A PhD in roulette? Master of blackjack? The study of gambling is spreading rapidly at United States colleges and universities on the back of a booming industry.
"I always tell my students,'We are going to teach you something that your parents always told you never to do'," says Jim Kilby, Boyd Professor of Gaming at the University of Nevada at Las Vegas, where he teaches casino management.
Five years ago there were only a handful of institutions that offered courses on "gaming", the preferred name in the industry. But last year 51 instructors from 21 colleges turned up for the first annual conference for educators at the university's International Gaming Institute.
Professor Kilby, who started out as a dealer in 1969 and dealt to the likes of Frank Sinatra, extols the virtues of the gambling life - in the business, not as a customer. You work with interesting clients in resort cities, he said.
He jokes with his classes that if they want to learn how to roll dice, they should borrow $1,000 from their parents and lose it. More seriously, he notes that his first PhD student is preparing her doctorate on casino layout and design. There are obvious career opportunities in a business that has grown exponentially in the 1990s, as one state after another has legalised casinos and slot machines.
While dealers are paid close to the minimum wage, with tips they can make $50-60,000 annually, it is claimed. Senior management take home generous salaries. The gaming industry in Nevada rakes in $7 billion a year.
Most colleges nationwide - and there are said to be over 100 involved - still only offer introductory courses or teach the sociology and psychology of gaming, often within their hotel management courses. Nevada is one of only two that offer a wide range.

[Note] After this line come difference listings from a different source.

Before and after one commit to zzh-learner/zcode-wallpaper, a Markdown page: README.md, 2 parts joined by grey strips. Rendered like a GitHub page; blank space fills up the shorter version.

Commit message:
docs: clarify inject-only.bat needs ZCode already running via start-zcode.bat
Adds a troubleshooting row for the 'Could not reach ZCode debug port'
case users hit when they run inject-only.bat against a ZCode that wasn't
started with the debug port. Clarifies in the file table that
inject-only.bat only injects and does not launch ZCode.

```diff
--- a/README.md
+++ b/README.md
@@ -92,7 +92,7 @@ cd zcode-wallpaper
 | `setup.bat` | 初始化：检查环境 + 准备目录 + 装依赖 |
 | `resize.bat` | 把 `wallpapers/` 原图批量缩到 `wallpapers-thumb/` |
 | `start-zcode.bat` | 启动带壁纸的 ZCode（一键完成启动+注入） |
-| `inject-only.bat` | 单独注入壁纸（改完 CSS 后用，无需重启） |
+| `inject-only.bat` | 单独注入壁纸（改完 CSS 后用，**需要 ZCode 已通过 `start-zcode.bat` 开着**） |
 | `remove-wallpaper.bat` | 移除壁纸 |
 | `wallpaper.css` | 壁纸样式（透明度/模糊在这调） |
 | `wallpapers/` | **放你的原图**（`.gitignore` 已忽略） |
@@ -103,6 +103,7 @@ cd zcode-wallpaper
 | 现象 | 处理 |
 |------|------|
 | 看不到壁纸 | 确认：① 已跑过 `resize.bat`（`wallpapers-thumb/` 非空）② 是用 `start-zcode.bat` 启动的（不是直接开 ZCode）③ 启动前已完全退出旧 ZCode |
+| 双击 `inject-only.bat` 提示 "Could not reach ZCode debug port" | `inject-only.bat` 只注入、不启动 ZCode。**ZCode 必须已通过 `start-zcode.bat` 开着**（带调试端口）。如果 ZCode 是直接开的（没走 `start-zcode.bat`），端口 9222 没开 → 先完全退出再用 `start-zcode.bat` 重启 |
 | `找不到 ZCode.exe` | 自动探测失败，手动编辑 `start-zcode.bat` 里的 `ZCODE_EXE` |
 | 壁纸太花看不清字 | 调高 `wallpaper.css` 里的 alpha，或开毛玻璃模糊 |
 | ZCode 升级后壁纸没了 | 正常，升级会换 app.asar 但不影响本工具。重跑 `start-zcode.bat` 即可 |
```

The university opened the institute two years ago after being inundated by requests for training and expertise, said director Vincent Eade. It is largely funded by gambling firms, mostly staffed by old hands from the casinos, and offers 13 undergraduate and four masters' courses.
They run from the mathematics of gaming, how to vary percentages to keep profits high, to security - which means learning to recognise old scams like "scooting", sliding the dice instead of throwing them, or "past-posting", where players will try to sneak some money on to a number after it has already been called. The institute draws foreign students from as far apart as Sweden and Nigeria, some from the United Kingdom, and many from Pacific Rim countries, which have also been sending a lot of high-rolling players to Las Vegas lately.
William Galston, chief inspector for Britain's Gaming Board, was a recent guest speaker in a course on casino regulation. The institute has occasionally struggled to find staff as there are limited numbers of people ready to forsake a lucrative career for academia.
Like most of his colleagues Shannon Bybee started his working life in a casino - washing dishes as a teenager in Reno, Nevada - but rose to the top levels of casino management and is now an associate professor. "I'm not teaching gambling," he said. "I'm teaching a business.